Anyway, if you just hit cancel then your next step is to print out your visa form delivery receipt. This is one of the documents that you have to bring with you to your appointment, so don’t forget about it!
Schedule an appointment
Your next step is to schedule an appointment. This is easy to do and just requires you to follow basic directions and go to the appointment booking website. We found morning availability for the next day when we searched and there were plenty of open slots for the coming week so you should have a pretty easy time booking an appointment if you’re even just a little bit flexible.
You can schedule up to two appointments for one slot and the other applicant doesn’t need to be there (just bring a copy of their ID). You can schedule appointments for more than one additional person but those additional appointments will have to be booked separately and in groups of two. If you need to book appointments for seven or more people then you have to meet special group application requirements.
The building for the consulate is located directly off of 610 if you’re going north on the westside of Houston. It’s pretty hard to miss and you can actually pull into their little driveway and go right into the visiting center parking (it’s free, thankfully).
Once you park, go inside and sign in with the front desk. You then need to go up to the 11th floor and you’ll head directly to your right where the visa signs to go. There’s like fifteen chairs and you just take a seat. You don’t sign in up there and the workers will just call your name when they are ready.
Tip: They only called names one time and didn’t shout the names too loudly when I was there and a few people seemed to miss their name being called. Thus, I’d sit as close to the front as possible.
For a tourist visa you will likely need at least the following documents.
- Print out of delivery receipt form
- Print out Itinerary (plane tickets)
- Copy of ID for additional applicants
- USPS (United States Postal Service) Money Order (Make sure this is a money order from the USPS, as this is one requirement they seemed very strict about!)
They called my name about 20 minutes after my scheduled appointment. This appointment lasted just a few seconds and the only issue for me was that I didn’t have a print out of my itinerary or a copy of Brad’s ID. Luckily, she accepted the itinerary that showed up on my Aadvantage App on my iPhone and let me get by with a photo Brad sent of his ID from his phone. It was kind of funny how easy it was satisfy the requirements but I was very thankful that it didn’t become too difficult.
There’s a cafe on floor 7 of the building and the workers encourage you to go down there for about 30 minutes while you wait for your visa to be processed. I didn’t check out the cafe so I’m not sure what all was down there but a lot of people seemed to be interested in it.
Anyway, about 45 minutes after my appointment, they called me to the front to verify the details on the visas and just like that I had two tourist visas for Brazil in under 24 hours! It’s awesome how quickly you can get them and I even met a guy on the elevator who was leaving for Brazil the next day and just getting his visa!

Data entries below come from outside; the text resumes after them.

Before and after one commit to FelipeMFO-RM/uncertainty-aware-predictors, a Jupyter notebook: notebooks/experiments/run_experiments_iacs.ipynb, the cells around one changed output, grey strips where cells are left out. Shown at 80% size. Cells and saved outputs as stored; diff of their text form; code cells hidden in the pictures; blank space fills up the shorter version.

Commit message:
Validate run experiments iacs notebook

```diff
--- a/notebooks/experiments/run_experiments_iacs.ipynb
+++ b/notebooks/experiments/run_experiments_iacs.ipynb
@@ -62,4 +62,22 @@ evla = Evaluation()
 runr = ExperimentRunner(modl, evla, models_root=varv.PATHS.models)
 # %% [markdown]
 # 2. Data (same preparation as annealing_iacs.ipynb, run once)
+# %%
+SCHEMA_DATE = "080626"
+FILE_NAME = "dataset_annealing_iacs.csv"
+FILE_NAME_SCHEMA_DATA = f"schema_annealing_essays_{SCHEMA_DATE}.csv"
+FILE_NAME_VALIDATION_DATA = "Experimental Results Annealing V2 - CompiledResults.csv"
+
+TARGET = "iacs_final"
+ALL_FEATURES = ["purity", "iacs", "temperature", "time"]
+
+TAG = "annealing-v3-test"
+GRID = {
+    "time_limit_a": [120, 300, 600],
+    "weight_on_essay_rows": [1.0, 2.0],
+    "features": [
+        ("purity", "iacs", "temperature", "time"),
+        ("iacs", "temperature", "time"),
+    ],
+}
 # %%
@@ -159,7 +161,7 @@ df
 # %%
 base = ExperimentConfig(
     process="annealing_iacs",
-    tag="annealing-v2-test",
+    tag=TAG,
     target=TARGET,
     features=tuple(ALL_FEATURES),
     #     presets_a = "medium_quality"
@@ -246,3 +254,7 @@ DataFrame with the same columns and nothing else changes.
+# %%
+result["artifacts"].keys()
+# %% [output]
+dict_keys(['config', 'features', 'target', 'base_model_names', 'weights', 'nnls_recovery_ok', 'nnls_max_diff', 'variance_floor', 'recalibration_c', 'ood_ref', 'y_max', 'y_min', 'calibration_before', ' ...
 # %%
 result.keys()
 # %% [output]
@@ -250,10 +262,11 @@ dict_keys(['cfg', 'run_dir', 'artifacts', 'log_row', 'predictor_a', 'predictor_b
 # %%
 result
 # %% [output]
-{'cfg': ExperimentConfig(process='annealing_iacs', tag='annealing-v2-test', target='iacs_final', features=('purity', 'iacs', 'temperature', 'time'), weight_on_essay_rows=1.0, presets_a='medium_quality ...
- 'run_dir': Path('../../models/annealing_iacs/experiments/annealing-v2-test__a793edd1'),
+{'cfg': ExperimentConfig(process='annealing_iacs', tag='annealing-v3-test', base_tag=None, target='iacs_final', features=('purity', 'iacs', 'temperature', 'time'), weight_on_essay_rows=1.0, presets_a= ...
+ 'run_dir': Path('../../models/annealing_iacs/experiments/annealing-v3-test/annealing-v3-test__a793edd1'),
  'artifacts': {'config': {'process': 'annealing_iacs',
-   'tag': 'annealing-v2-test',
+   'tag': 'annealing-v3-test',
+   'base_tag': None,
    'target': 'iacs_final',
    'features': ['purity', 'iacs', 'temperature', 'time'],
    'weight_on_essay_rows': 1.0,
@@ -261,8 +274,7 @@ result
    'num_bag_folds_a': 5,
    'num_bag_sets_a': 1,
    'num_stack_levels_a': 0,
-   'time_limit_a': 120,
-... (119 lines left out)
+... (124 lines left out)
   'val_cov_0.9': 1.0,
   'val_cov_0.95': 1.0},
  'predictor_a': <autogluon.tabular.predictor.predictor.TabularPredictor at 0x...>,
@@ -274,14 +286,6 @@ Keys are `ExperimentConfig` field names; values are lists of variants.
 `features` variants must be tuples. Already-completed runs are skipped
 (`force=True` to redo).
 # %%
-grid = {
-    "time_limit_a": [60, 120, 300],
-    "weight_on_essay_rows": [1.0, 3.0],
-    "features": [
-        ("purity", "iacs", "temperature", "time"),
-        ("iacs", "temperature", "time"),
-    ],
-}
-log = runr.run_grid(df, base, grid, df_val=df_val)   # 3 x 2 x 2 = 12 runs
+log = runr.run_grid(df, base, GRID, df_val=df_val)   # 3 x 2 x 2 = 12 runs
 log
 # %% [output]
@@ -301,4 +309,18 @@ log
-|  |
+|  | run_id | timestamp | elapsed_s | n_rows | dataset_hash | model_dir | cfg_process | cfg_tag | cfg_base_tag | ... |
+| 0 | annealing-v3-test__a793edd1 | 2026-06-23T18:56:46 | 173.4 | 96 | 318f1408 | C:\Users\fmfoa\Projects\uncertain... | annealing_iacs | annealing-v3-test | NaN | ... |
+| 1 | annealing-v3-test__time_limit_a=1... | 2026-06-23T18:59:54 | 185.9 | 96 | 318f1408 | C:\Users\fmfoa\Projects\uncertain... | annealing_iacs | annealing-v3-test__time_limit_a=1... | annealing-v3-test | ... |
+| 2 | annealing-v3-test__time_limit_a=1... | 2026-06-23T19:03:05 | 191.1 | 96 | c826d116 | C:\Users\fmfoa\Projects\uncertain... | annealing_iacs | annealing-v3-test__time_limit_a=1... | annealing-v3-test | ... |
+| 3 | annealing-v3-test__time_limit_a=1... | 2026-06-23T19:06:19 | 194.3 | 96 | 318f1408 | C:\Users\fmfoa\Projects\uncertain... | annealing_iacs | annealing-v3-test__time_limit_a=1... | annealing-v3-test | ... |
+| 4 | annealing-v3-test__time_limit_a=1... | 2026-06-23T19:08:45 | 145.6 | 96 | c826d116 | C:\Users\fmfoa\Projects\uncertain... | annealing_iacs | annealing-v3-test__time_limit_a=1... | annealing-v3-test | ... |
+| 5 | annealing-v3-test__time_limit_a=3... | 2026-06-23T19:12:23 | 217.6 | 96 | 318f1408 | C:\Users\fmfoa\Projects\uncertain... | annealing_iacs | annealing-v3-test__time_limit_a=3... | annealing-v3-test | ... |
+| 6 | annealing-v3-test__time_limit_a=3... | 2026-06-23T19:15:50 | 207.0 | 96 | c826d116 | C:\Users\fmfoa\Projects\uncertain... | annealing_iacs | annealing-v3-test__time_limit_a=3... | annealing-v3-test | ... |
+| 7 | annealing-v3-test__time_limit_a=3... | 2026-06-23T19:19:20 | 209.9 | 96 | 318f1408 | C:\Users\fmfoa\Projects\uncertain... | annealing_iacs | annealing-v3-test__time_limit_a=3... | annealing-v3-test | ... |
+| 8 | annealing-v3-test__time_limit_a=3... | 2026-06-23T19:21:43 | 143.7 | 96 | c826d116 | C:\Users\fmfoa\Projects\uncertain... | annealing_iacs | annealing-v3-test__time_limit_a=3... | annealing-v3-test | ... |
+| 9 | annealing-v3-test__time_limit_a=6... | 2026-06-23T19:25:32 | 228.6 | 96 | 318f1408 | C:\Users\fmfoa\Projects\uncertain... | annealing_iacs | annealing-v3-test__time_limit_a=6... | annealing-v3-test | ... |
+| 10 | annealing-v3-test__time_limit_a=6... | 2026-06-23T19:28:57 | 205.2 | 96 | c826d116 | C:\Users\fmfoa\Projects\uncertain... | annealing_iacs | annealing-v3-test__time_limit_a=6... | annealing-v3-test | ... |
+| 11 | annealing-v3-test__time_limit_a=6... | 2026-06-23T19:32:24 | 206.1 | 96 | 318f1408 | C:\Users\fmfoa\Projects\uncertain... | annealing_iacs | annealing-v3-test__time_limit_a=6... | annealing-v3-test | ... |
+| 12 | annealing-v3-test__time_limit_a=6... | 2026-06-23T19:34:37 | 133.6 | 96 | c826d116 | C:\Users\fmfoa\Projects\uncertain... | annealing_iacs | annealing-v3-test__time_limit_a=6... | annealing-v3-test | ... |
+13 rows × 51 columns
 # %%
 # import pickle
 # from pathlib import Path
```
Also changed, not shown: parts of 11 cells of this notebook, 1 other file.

I’ve applied for a few visas but so far the tourist visa for Brazil has been of the easiest for me to apply for. Just follow the directions online and you should have no problems getting approved for your visa, potentially in as quickly as 24 hours as we did!
Daniel Gillaspia is the Founder of UponArriving.com and creator of the credit card app, WalletFlo. He is a former attorney turned full-time travel expert covering destinations along with TSA, airline, and hotel policies. Since 2014, his content has been featured in major publications such as National Geographic, Smithsonian Magazine, Forbes, CNBC, US News, and Business Insider. Find his full bio here.